“Herr Traugott!” he said, “It is a delight to be here. I feel honoured to have been invited.”
“Nonsense Hirsch, no it’s Philipp tonight, you don’t mind do you?” Traugott didn’t wait for an answer. “I want to introduce you to some of my colleagues, I know you will be impressed and I know they will be jealous when I introduce them to the man who has re-awakened my fire for photography!”
Bauer surprised himself by blushing and quietly followed the man around as he took him from person to person. A blur of faces turned into a cascade of names and soon Bauer was shamelessly smiling and chatting along with the party, allowing himself to be swept along with the wave of excitement that came with each new introduction. Bauer met women with cutting laughter and men with wild ideas. He drank from weightless champagne bowls and ate sugary desserts that melted quickly away in his mouth. He felt the deep tread of the carpet under his feet and sank into velvet cushions on vast sofas. The noise, tastes and sensations warmed him from within.
Traugott was the perfect host keeping each guest happy and nourished. His face always smiling and Bauer found he couldn’t help but stare at the man. A loud squeal of delight broke Bauer’s haze and for a moment he couldn’t see what everyone else could. People were looking past Traugott with smiles and making soft noises. Bauer began to rise from his seat to peer around Traugott when Traugott turned, bent down and twirled around a small golden haired boy dressed in neat striped pyjamas. The women were all talking about how beautiful Traugott’s son was, how he looked just liked him and won’t he make a fine film-maker for the Fuhrer one day. The men in the room smiled at the scene patiently and motioned to the maid to re-fill their glasses. It was only Bauer that noticed as the small boy dropped something to the floor. Philipp bent to pick it up and with a smile reached up towards Traugott with it. It was only as Traugott quickly took it back forcing into his pocket that Philipp realised what he had just held. The photograph of the Jewish family. The photograph Amsel had picked up to pass on to his contact. The photograph the librarian had hidden amongst the books. And it was the photograph that the SS Hauptsturmfuhrer Bauer had placed on the dead body of an informant as bait. Bait to catch a traitor.

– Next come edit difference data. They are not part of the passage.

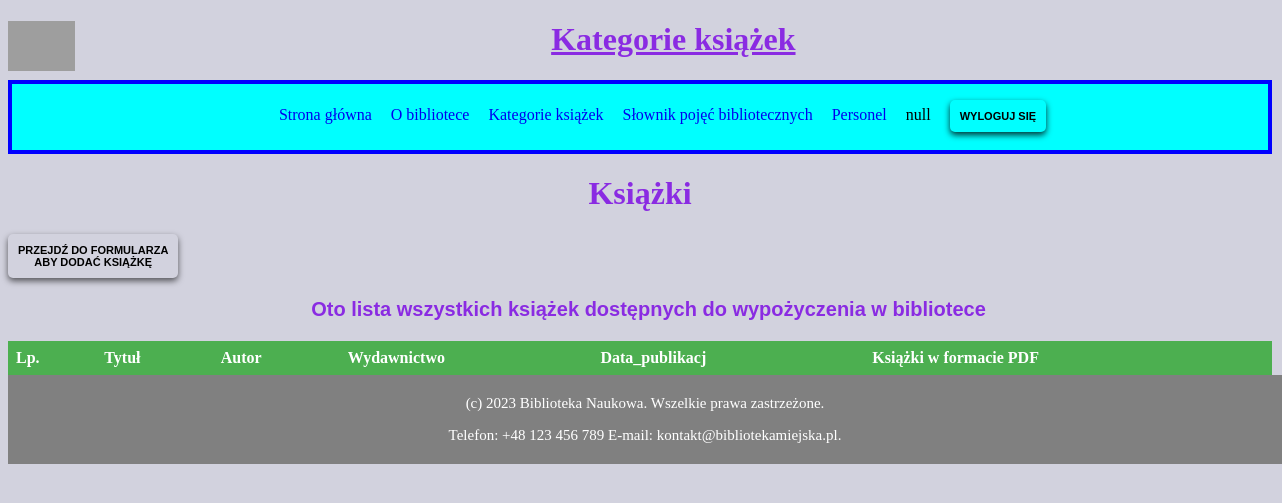
Repository: Dominik098/projekt
Page: http://localhost/biblioteka/C_Kategorie książek.jsp
These files come from the project's save history. The page is drawn as it stood at one moment and after the next save; the edit follows.
The browser window is 1280 px wide. The page is 1282 px wide, so the pictures cover 1282 px, including what lies to the right of the window. The pictures show the whole page.
Pictures or frames that could not be fetched are drawn as grey boxes. The page is served by Tomcat 9. Other server files are loaded and not shown. Queries for data that is not in the repository find no rows.

Above is the page before, as saved 2023-06-01 16:50:11.

### java projekt/biblioteka/src/main/webapp/C_Kategorie książek.jsp
<%@ page language="java" contentType="text/html; charset=UTF-8"%>


<%@ page import="java.sql.*" %>


 <!DOCTYPE html>
<html lang="en">

<head>
    <meta charset="UTF-8">
    <meta http-equiv="X-UA-Compatible" content="IE=edge">
    <meta name="viewport" content="width=device-width, initial-scale=1.0">
    <link rel="stylesheet" href="C_kategorie.css" type="text/css">

    <link rel="icon" type="image/png" href="3.png" sizes="96x96" />
    <title>Kategorie książek </title>



</head>

<body>
    <tr>
        <td align="center"><img src="logo.jpg" name="ksiazka" align="left" weight="90px" height="50px"></td>
    </tr>
    <h1>
        <center><u>Kategorie książek</u></center>
    </h1>
    <header>
        <nav>
            <ul>
                <li class="znacznik" ><a href="A_strona-gl.jsp">Strona główna</a></li>
                <li class="znacznik" ><a href="B_O bibiotece.jsp">O bibliotece</a></li>
                <li  class="znacznik"><a href="C_Kategorie książek.jsp">Kategorie książek </a></li>
                <!--   <li><a href="D_Wypożyczenia.jsp">Wypożyczane </a></li>-->
                <li class="znacznik"><a href="E_Słownik pojęć.jsp">Słownik pojęć bibliotecznych</a></li>
                <li class="znacznik"><a href="F_personel.jsp">Personel</a></li>
               <!-- <li class="znacznik"><a href="G_login.jsp">Logowanie</a></li>
                <li class="znacznik"><a href="H_rejestracja.jsp">Rejestracja</a></li>-->

                <li ><a > <%=session.getAttribute("email-login") %> </a></li>
                <li  ><a href= "logout"><button class="wyloguj" >Wyloguj się</button></a></li>


            </ul>

        </nav>

    </header>
	    <h1>Książki </h1>




 <a href="Dodaj_ksiazke.jsp"><button class="dodanie" onclick="return promptForPassword()">Przejdź do formularza<br> aby dodać książkę</button></a>



<script>
        // Funkcja sprawdzająca hasło
        function promptForPassword() {
            var password = prompt("Proszę wprowadzić hasło:");

            // Sprawdzenie, czy wprowadzone hasło jest poprawne
            if (password === "1234") {
                return true; // Kontynuuj przekierowanie
            } else {
                alert("Nieprawidłowe hasło!"); // Wyświetl komunikat
                return false; // Zatrzymaj przekierowanie
            }
        }
    </script>


    <h3>Oto lista wszystkich książek dostępnych do wypożyczenia w bibliotece </h3>

<table>
    <tr>
        <th>Lp.</th>
        <th>Tytuł</th>
        <th>Autor</th>
        <th>Wydawnictwo</th>
        <th>Data_publikacj</th>
        <th>Książki w formacie PDF</th>


    </tr>
    <%
        try {
            // Połączenie z bazą danych
            String url = "jdbc:mysql://localhost:3306/Biblioteka";
            String user = "root";
            String password = "P@ssw0rd";
            Connection conn = DriverManager.getConnection(url, user, password);

            // Zapytanie SQL
            String sql = "SELECT * FROM Książki";
            PreparedStatement ps = conn.prepareStatement(sql);
            ResultSet rs = ps.executeQuery();

            // Wyświetlenie wyników zapytania
            int i=0;
            while (rs.next()) { i++;
                String tytuł = rs.getString("tytuł");
                String autor = rs.getString("autor");
                String wydawnictwo = rs.getString("wydawnictwo");
                String data_publikacji = rs.getString("data_publikacji");
                String pdf_link = rs.getString("pdf");



    %>
        <tr>
            <td><%= i %></td>
            <td><%= tytuł %></td>
            <td><%= autor %></td>
            <td><%= wydawnictwo %></td>
            <td><%= data_publikacji %></td>
            <td>
    <a href="<%= request.getContextPath() + pdf_link %>" target="_blank" download><button class="pobierz">Pobierz książkę </button></a>
</td>


        </tr>
    <%
            }
            // Zamykanie połączenia z bazą danych
            rs.close();
            ps.close();
            conn.close();
        } catch (SQLException e) {
            e.printStackTrace();
        }
    %>
</table>





<script>
    // Funkcja pobierająca plik PDF
    function pobierzPDF(link) {
        window.location.href = link;
    }
</script>



    <footer>
        <p>(c) 2023 Biblioteka Naukowa. Wszelkie prawa zastrzeżone.</p>
        <p>Telefon: +48 123 456 789  E-mail: kontakt@bibliotekamiejska.pl.</p>

    </footer>



</body>

</html>

### java projekt/biblioteka/src/main/webapp/C_kategorie.css
body {
    background-color: rgb(210, 210, 222);

}

header {
    border: 4px;
    background-color: aqua;
    border: 4px solid blue;
    padding-bottom: 2px;
}



h1 {
    text-align: center;
    color: blueviolet;

}

h3 {
    text-align: center;
    margin-left: 17px;
    color: blueviolet;
    font-family: Arial;
    font-size: 20px;

}




ul li {
    display: inline;
    margin-left: 5px;
    padding: 5px;

}

ul {
    text-align: center;
}

a {
    padding-top: 5px;
    padding-bottom: 5px;
    text-decoration: none;
}






footer {
    text-align: center;
    font-size: 15px;
    color: white;
    background-color: gray;


    bottom: 0;
    margin-top: auto;
    width: 100%;
    padding: 5px;
}



table {
        background-color: #f9f9f9;
        border-collapse: collapse;
        width: 100%;
    }

    th, td {
        text-align: left;
        padding: 8px;
    }

    th {
        background-color: #4CAF50;
        color: white;
    }


    tr:hover {
  border-bottom: 2px solid red;
}


.pobierz{

  display: inline-block;
  padding: 10px 20px;
  font-size: 12px;
  font-weight: bold;
  text-align: center;
  text-transform: uppercase;
  color: #fff;
  background-color: #4CAF50;
  border: none;
  border-radius: 5px;
  box-shadow: 0 3px 6px rgba(0, 0, 0, 0.3);
  cursor: pointer;
  transition: background-color 0.3s ease;
}

.pobierz:hover {
  background-color: #0056b3;
}

.klik {
  background-color: transparent;
  border: none;
  cursor: pointer;
  background-color:  aqua;
  border: none;
  border-radius: 5px;
  box-shadow: 0 3px 6px rgba(0, 0, 0, 0.1);
  font-size: 11px;
  font-weight: bold;
  text-align: center;
}

.klik:hover {
  background-color: #0056b3;
  color: #ffffff;
}

.wyloguj{

  display: inline-block;
  padding: 10px 10px;
  font-size: 11px;
  font-weight: bold;
  text-align: center;
  text-transform: uppercase;
  color: black;
  background-color:  aqua;
  border: none;
  border-radius: 5px;
  box-shadow: 0 3px 6px rgba(0, 0, 0, 0.8);
  cursor: pointer;
  transition: background-color 0.3s ease;
}

.wyloguj:hover {
  background-color: #0056b3;
}
 .dodanie{
 display: inline-block;
  padding: 10px 10px;
  font-size: 11px;
  font-weight: bold;
  text-align: center;
  text-transform: uppercase;
  color: black;
  background-color:  rgb(210, 210, 222);
  border: none;
  border-radius: 5px;
  box-shadow: 0 3px 6px rgba(0, 0, 0, 0.6);
  cursor: pointer;
  transition: background-color 0.3s ease;

 }
 .dodanie:hover{
 background-color: #0056b3;
 }
#info{
	text-align: center;

}
 #info_przycisk {
        background-color: #4CAF50;
        color: #fff;
        border: none;
        padding: 5px 10px;
        border-radius: 4px;

        cursor: pointer;
        transition: background-color 0.3s ease;
    }

After the next save:
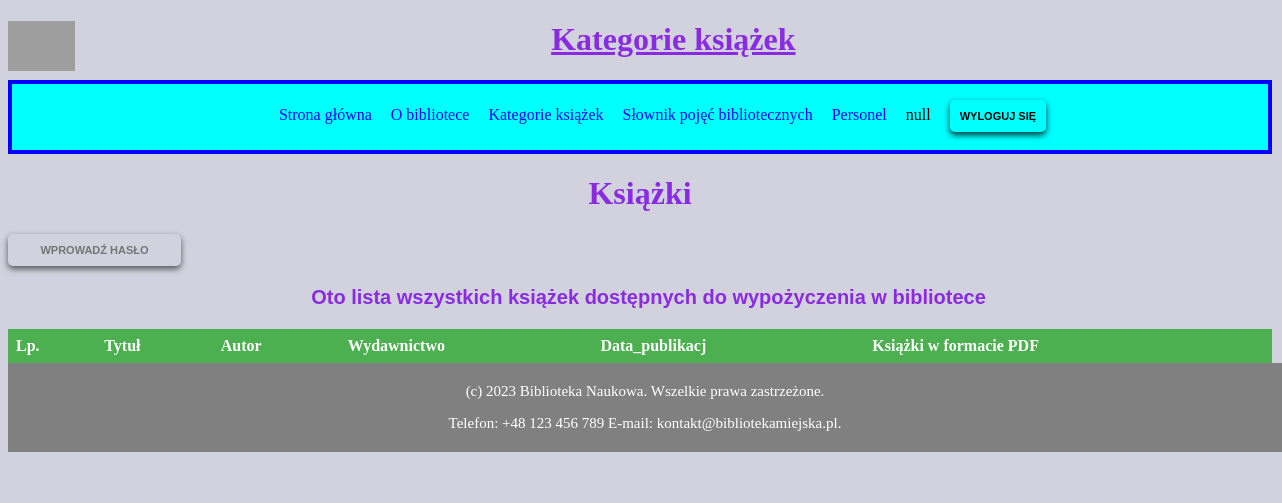
Saved 45 s later.
--- a/java projekt/biblioteka/src/main/webapp/C_Kategorie książek.jsp
+++ b/java projekt/biblioteka/src/main/webapp/C_Kategorie książek.jsp
@@ -53,24 +53,30 @@
 
 
 
- <a href="Dodaj_ksiazke.jsp"><button class="dodanie" onclick="return promptForPassword()">Przejdź do formularza<br> aby dodać książkę</button></a>
-
-
+ <a href="Dodaj_ksiazke.jsp">
+  <input type="password" class="dodanie" onclick="return promptForPassword()" placeholder="Wprowadź hasło">
+</a>
 
 <script>
-        // Funkcja sprawdzająca hasło
-        function promptForPassword() {
-            var password = prompt("Proszę wprowadzić hasło:");
+  // Funkcja sprawdzająca hasło
+  function promptForPassword() {
+    var passwordField = document.querySelector('input[type="password"]');
+    passwordField.type = "text"; // Zmiana typu na "text" przed wprowadzeniem hasła
 
-            // Sprawdzenie, czy wprowadzone hasło jest poprawne
-            if (password === "1234") {
-                return true; // Kontynuuj przekierowanie
-            } else {
-                alert("Nieprawidłowe hasło!"); // Wyświetl komunikat
-                return false; // Zatrzymaj przekierowanie
-            }
-        }
-    </script>
+    var password = prompt("Proszę wprowadzić hasło:");
+
+    // Przywrócenie typu na "password" po wprowadzeniu hasła
+    passwordField.type = "password";
+
+    // Sprawdzenie, czy wprowadzone hasło jest poprawne
+    if (password === "1234") {
+      return true; // Kontynuuj przekierowanie
+    } else {
+      alert("Nieprawidłowe hasło!"); // Wyświetl komunikat
+      return false; // Zatrzymaj przekierowanie
+    }
+  }
+</script>
 
 
     <h3>Oto lista wszystkich książek dostępnych do wypożyczenia w bibliotece </h3>

After the save that followed:
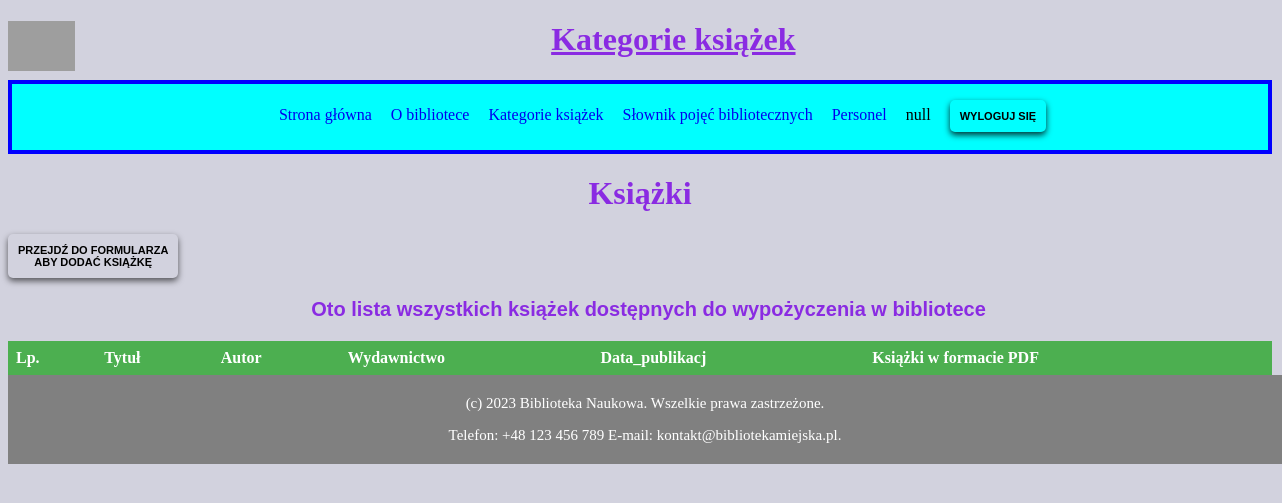
Saved 2 min 18 s later.
--- a/java projekt/biblioteka/src/main/webapp/C_Kategorie książek.jsp
+++ b/java projekt/biblioteka/src/main/webapp/C_Kategorie książek.jsp
@@ -52,21 +52,23 @@
 
 
 
-
- <a href="Dodaj_ksiazke.jsp">
-  <input type="password" class="dodanie" onclick="return promptForPassword()" placeholder="Wprowadź hasło">
+<a href="Dodaj_ksiazke.jsp">
+  <button class="dodanie" onclick="return promptForPassword()">Przejdź do formularza<br> aby dodać książkę</button>
 </a>
 
 <script>
   // Funkcja sprawdzająca hasło
   function promptForPassword() {
-    var passwordField = document.querySelector('input[type="password"]');
-    passwordField.type = "text"; // Zmiana typu na "text" przed wprowadzeniem hasła
+    var passwordInput = document.createElement('input');
+    passwordInput.setAttribute('type', 'password');
 
-    var password = prompt("Proszę wprowadzić hasło:");
+    var passwordForm = document.createElement('form');
+    passwordForm.appendChild(passwordInput);
 
-    // Przywrócenie typu na "password" po wprowadzeniu hasła
-    passwordField.type = "password";
+    var promptContainer = document.createElement('div');
+    promptContainer.appendChild(passwordForm);
+
+    var password = prompt("Proszę wprowadzić hasło:", "", promptContainer);
 
     // Sprawdzenie, czy wprowadzone hasło jest poprawne
     if (password === "1234") {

Bauer fought against the urge to throw down his drink and confront Traugott. As a loyal servant of the Fuhrer it was his duty to expose traitors but he bit down on the desire and tried to think. His face flushed hot and he forced himself to sit on the sofa and gulp down the fizzy liquid in his hand. Even after the drink his mouth remained dry and it took all his strength to keep a smile fixed in place. The collar on his shirt became tight and the clipped voices of the room began to irritate.
“Are you alright Hirsch?” a voice said. “Hirsch?”
Bauer strained his head up to see Traugott staring down at him. A cold empty look in Traugott’s eyes. “Can I get you a glass of water?”
“No!” said Bauer, “I mean No thank you Herr Traugott. I think I may have had a little more champagne than I am used to. Perhaps some air would do me good.”
“I see,” said Traugott, “Or maybe a lie down? I can get the maid to show you to the guestroom.”
“No, no, no thank you,” repeated Bauer, “I should go. I don’t want to spoil such a wonderful party. You have been most kind.” He got up to leave unable to look directly at Traugott.
Traugott’s hand was held out in front of him.
“Then I thank you for coming and wish you a safe journey home. I trust I will see you at the office on Monday?”
“Of course, of course,” answered Bauer hastily. He slowly reached out his hand and as the film-maker’s hand grasped his, he looked up. The candle glow reflected gently in Traugott’s eyes. A soft, appealing look reached out towards Bauer and he quickly withdrew his hand. Within three minutes he was back on the Berlin streets gulping the cool summer air of the city.